> [Problem to work on] When every entry has been read, print each one back exactly.

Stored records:

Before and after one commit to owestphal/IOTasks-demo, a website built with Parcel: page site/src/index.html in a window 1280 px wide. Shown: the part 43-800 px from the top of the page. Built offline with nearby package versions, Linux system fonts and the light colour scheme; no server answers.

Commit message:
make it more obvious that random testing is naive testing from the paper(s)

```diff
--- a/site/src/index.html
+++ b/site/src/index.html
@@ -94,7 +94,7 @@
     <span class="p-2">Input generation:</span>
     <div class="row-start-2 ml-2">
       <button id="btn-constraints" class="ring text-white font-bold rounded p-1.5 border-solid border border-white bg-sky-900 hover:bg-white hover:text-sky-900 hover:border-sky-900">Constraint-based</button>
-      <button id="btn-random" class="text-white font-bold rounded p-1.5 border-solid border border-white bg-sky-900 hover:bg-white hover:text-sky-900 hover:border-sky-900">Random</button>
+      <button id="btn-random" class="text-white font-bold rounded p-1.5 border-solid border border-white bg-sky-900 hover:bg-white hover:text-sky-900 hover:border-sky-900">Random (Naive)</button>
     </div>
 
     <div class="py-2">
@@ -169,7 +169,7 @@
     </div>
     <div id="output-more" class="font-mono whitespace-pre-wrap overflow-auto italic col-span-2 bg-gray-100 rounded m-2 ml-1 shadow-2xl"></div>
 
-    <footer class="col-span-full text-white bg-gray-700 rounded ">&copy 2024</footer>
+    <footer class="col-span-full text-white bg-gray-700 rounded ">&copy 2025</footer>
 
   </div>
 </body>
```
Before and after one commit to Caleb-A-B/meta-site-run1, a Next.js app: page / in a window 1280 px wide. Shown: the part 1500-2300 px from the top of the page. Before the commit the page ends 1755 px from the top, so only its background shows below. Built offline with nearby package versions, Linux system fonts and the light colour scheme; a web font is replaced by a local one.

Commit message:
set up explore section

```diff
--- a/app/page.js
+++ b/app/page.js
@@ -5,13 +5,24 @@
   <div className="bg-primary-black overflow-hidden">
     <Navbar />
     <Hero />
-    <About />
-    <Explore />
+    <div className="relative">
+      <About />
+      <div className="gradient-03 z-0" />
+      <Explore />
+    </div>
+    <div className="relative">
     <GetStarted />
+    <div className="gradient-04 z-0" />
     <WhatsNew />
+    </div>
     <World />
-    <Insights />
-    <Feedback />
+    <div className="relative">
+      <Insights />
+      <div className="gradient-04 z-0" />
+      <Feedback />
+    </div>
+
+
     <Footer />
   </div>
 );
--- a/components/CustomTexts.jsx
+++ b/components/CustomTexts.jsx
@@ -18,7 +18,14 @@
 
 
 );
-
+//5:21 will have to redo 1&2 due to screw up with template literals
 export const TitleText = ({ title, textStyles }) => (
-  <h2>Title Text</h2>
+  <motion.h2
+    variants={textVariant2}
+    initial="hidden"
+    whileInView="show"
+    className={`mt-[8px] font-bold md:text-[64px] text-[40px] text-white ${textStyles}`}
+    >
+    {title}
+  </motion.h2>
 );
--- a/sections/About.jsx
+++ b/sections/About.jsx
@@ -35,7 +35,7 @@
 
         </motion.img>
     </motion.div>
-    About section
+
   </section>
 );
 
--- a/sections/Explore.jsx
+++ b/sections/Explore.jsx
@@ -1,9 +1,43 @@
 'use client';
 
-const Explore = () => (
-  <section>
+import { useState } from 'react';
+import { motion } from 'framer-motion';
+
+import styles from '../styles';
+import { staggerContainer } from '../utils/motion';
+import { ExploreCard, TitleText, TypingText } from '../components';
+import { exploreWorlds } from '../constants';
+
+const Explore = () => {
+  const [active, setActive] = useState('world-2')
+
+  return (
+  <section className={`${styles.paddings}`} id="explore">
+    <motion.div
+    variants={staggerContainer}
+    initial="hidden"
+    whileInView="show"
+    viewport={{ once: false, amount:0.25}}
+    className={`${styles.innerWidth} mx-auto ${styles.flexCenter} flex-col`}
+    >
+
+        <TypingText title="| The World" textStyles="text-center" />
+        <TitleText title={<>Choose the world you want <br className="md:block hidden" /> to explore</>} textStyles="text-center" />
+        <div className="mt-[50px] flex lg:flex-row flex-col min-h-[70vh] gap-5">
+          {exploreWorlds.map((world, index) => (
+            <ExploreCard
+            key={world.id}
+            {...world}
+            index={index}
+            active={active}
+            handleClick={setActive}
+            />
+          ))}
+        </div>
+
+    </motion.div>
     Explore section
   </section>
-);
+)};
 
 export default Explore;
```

> [Response to this exercise]
Before and after one commit to owestphal/IOTasks-demo, a website built with Parcel: page site/src/index.html in a window 1280 px wide. Shown: the part 43-800 px from the top of the page. Built offline with nearby package versions, Linux system fonts and the light colour scheme; no server answers.

Commit message:
make it more obvious that random testing is naive testing from the paper(s)

```diff
--- a/site/src/index.html
+++ b/site/src/index.html
@@ -94,7 +94,7 @@
     <span class="p-2">Input generation:</span>
     <div class="row-start-2 ml-2">
       <button id="btn-constraints" class="ring text-white font-bold rounded p-1.5 border-solid border border-white bg-sky-900 hover:bg-white hover:text-sky-900 hover:border-sky-900">Constraint-based</button>
-      <button id="btn-random" class="text-white font-bold rounded p-1.5 border-solid border border-white bg-sky-900 hover:bg-white hover:text-sky-900 hover:border-sky-900">Random</button>
+      <button id="btn-random" class="text-white font-bold rounded p-1.5 border-solid border border-white bg-sky-900 hover:bg-white hover:text-sky-900 hover:border-sky-900">Random (Naive)</button>
     </div>
 
     <div class="py-2">
@@ -169,7 +169,7 @@
     </div>
     <div id="output-more" class="font-mono whitespace-pre-wrap overflow-auto italic col-span-2 bg-gray-100 rounded m-2 ml-1 shadow-2xl"></div>
 
-    <footer class="col-span-full text-white bg-gray-700 rounded ">&copy 2024</footer>
+    <footer class="col-span-full text-white bg-gray-700 rounded ">&copy 2025</footer>
 
   </div>
 </body>
```
Before and after one commit to Caleb-A-B/meta-site-run1, a Next.js app: page / in a window 1280 px wide. Shown: the part 1500-2300 px from the top of the page. Before the commit the page ends 1755 px from the top, so only its background shows below. Built offline with nearby package versions, Linux system fonts and the light colour scheme; a web font is replaced by a local one.

Commit message:
set up explore section

```diff
--- a/app/page.js
+++ b/app/page.js
@@ -5,13 +5,24 @@
   <div className="bg-primary-black overflow-hidden">
     <Navbar />
     <Hero />
-    <About />
-    <Explore />
+    <div className="relative">
+      <About />
+      <div className="gradient-03 z-0" />
+      <Explore />
+    </div>
+    <div className="relative">
     <GetStarted />
+    <div className="gradient-04 z-0" />
     <WhatsNew />
+    </div>
     <World />
-    <Insights />
-    <Feedback />
+    <div className="relative">
+      <Insights />
+      <div className="gradient-04 z-0" />
+      <Feedback />
+    </div>
+
+
     <Footer />
   </div>
 );
--- a/components/CustomTexts.jsx
+++ b/components/CustomTexts.jsx
@@ -18,7 +18,14 @@
 
 
 );
-
+//5:21 will have to redo 1&2 due to screw up with template literals
 export const TitleText = ({ title, textStyles }) => (
-  <h2>Title Text</h2>
+  <motion.h2
+    variants={textVariant2}
+    initial="hidden"
+    whileInView="show"
+    className={`mt-[8px] font-bold md:text-[64px] text-[40px] text-white ${textStyles}`}
+    >
+    {title}
+  </motion.h2>
 );
--- a/sections/About.jsx
+++ b/sections/About.jsx
@@ -35,7 +35,7 @@
 
         </motion.img>
     </motion.div>
-    About section
+
   </section>
 );
 
--- a/sections/Explore.jsx
+++ b/sections/Explore.jsx
@@ -1,9 +1,43 @@
 'use client';
 
-const Explore = () => (
-  <section>
+import { useState } from 'react';
+import { motion } from 'framer-motion';
+
+import styles from '../styles';
+import { staggerContainer } from '../utils/motion';
+import { ExploreCard, TitleText, TypingText } from '../components';
+import { exploreWorlds } from '../constants';
+
+const Explore = () => {
+  const [active, setActive] = useState('world-2')
+
+  return (
+  <section className={`${styles.paddings}`} id="explore">
+    <motion.div
+    variants={staggerContainer}
+    initial="hidden"
+    whileInView="show"
+    viewport={{ once: false, amount:0.25}}
+    className={`${styles.innerWidth} mx-auto ${styles.flexCenter} flex-col`}
+    >
+
+        <TypingText title="| The World" textStyles="text-center" />
+        <TitleText title={<>Choose the world you want <br className="md:block hidden" /> to explore</>} textStyles="text-center" />
+        <div className="mt-[50px] flex lg:flex-row flex-col min-h-[70vh] gap-5">
+          {exploreWorlds.map((world, index) => (
+            <ExploreCard
+            key={world.id}
+            {...world}
+            index={index}
+            active={active}
+            handleClick={setActive}
+            />
+          ))}
+        </div>
+
+    </motion.div>
     Explore section
   </section>
-);
+)};
 
 export default Explore;
```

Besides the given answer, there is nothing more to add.